The book's eponymous image is a 30 x 50-foot translucent photo mural on tempered glass installed in the atrium of the new Woodward's complex in Vancouver's Downtown Eastside, in the heart of Canada's poorest neighbourhood. The image depicts the aftermath of an actual violent confrontation between police and the city's counterculture in what came to be known as the Gastown Riot, during which uniformed and undercover police officers attacked a peaceful "smoke-in" protest organized to oppose police narcotics agents' attempts to infiltrate the city's marijuana-smoking community. This book takes the riot, and Douglas's work, as points of departure to discuss the legacy and implications of this tumultuous time, not only for Vancouver but for all urban centres where dissent and conflict based on class, lifestyle, or other issues arise, and where the role of authorities is contested in the form of public demonstration.
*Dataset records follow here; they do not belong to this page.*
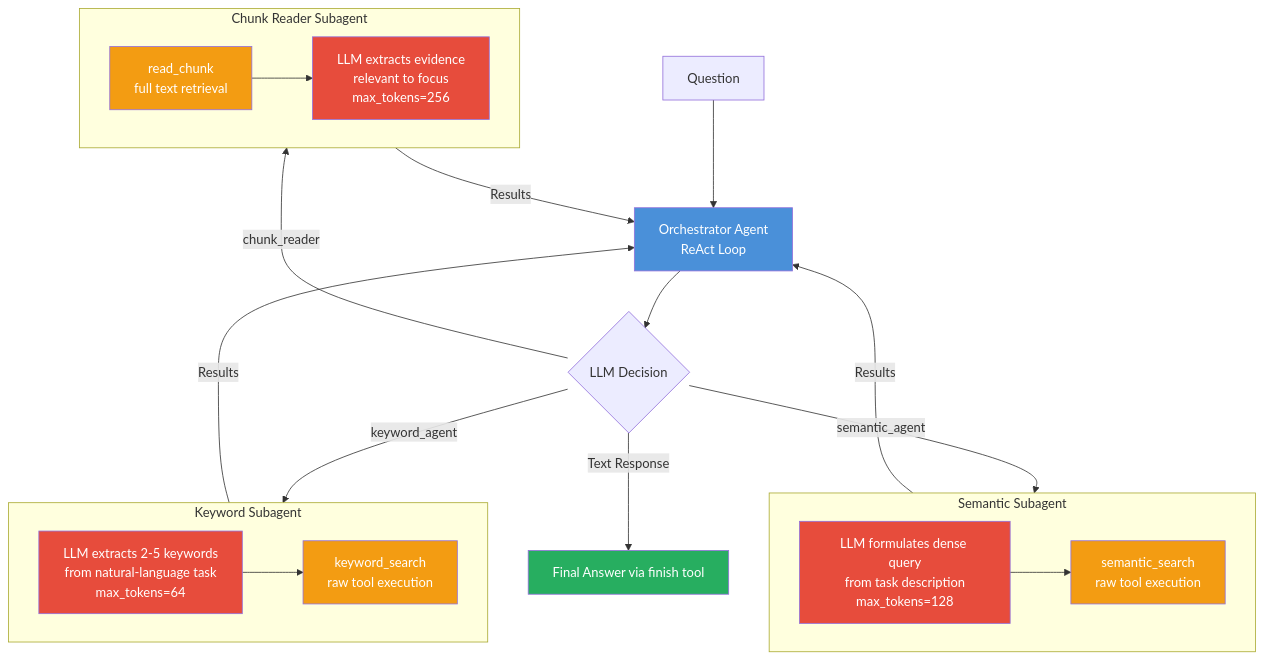
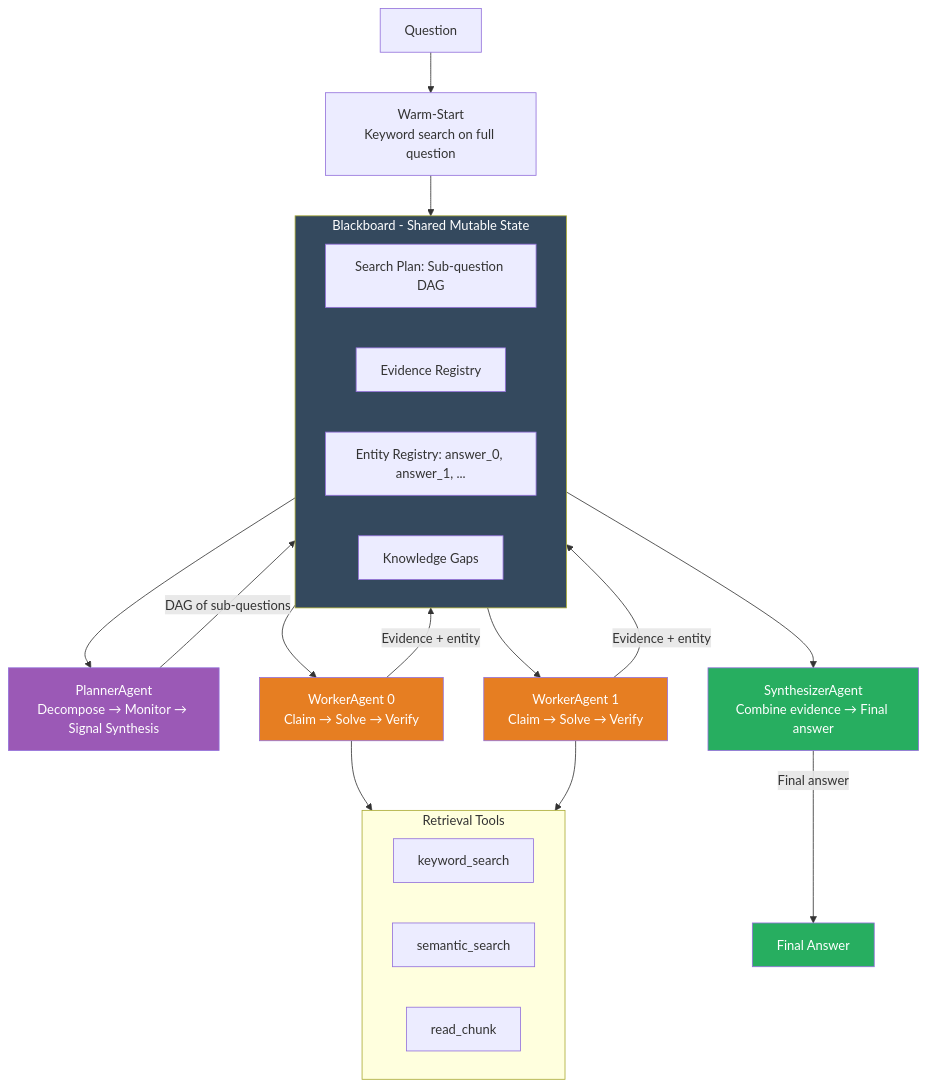
One commit to pradyutnair/msc-thesis changed the second of 5 diagrams in 04-sage-autonomous/ARCHITECTURE.md. Above: the diagram before and after it, drawn with Mermaid. The commit also changed other lines of this file and 4 other files, not shown here.

````diff
--- a/04-sage-autonomous/ARCHITECTURE.md
+++ b/04-sage-autonomous/ARCHITECTURE.md
@@ -152,35 +153,38 @@
 ```mermaid
 flowchart TD
-    Q[Question] --> Orch[Orchestrator Agent\nReAct Loop]
-    Orch --> Decision{LLM Decision}
-    Decision -->|Text Response| Answer[Final Answer via finish tool]
+    Q[Question] --> WS[Warm-Start\nKeyword search on full question]
+    WS --> BB
 
-    Decision -->|keyword_agent| KA
-    Decision -->|semantic_agent| SA
-    Decision -->|chunk_reader| CR
-
-    subgraph KA [Keyword Subagent]
-        KA1[LLM extracts 2-5 keywords\nfrom natural-language task\nmax_tokens=64] --> KA2[keyword_search\nraw tool execution]
+    subgraph BB [Blackboard - Shared Mutable State]
+        SP[Search Plan: Sub-question DAG]
+        EV[Evidence Registry]
+        ER[Entity Registry: answer_0, answer_1, ...]
+        KG[Knowledge Gaps]
     end
 
-    subgraph SA [Semantic Subagent]
-        SA1[LLM formulates dense query\nfrom task description\nmax_tokens=128] --> SA2[semantic_search\nraw tool execution]
+    BB --> P[PlannerAgent\nDecompose → Monitor → Signal Synthesis]
+    BB --> W1[WorkerAgent 0\nClaim → Solve → Verify]
+    BB --> W2[WorkerAgent 1\nClaim → Solve → Verify]
+    BB --> SYN[SynthesizerAgent\nCombine evidence → Final answer]
+
+    P -->|DAG of sub-questions| BB
+    W1 -->|Evidence + entity| BB
+    W2 -->|Evidence + entity| BB
+    SYN -->|Final answer| Answer[Final Answer]
+
+    subgraph Tools [Retrieval Tools]
+        KW[keyword_search]
+        SEM[semantic_search]
+        READ[read_chunk]
     end
 
-    subgraph CR [Chunk Reader Subagent]
-        CR1[read_chunk\nfull text retrieval] --> CR2[LLM extracts evidence\nrelevant to focus\nmax_tokens=256]
-    end
+    W1 --> Tools
+    W2 --> Tools
 
-    KA -->|Results| Orch
-    SA -->|Results| Orch
-    CR -->|Results| Orch
-
-    style Orch fill:#4a90d9,color:#fff
+    style P fill:#9b59b6,color:#fff
+    style W1 fill:#e67e22,color:#fff
+    style W2 fill:#e67e22,color:#fff
+    style SYN fill:#27ae60,color:#fff
     style Answer fill:#27ae60,color:#fff
-    style KA1 fill:#e74c3c,color:#fff
-    style SA1 fill:#e74c3c,color:#fff
-    style CR2 fill:#e74c3c,color:#fff
-    style KA2 fill:#f39c12,color:#fff
-    style SA2 fill:#f39c12,color:#fff
-    style CR1 fill:#f39c12,color:#fff
+    style BB fill:#34495e,color:#fff
 ```
````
The book contains five essays, whose esteemed writers bring together expertise on cinema, urban geography, modern art, conceptual art, mass media, and the history of the 1960s and '70s to bear on Douglas's work, as well as other images from Douglas's "Crowds & Riots" series and archival photographs from 1971.
Contributions by Stan Douglas, Alexander Alberro, Serge Guilbaut, Nora M. Alter, Sven Lütticken and Jesse Proudfoot
8.3 x 10.3 inches
Arsenal Pulp Press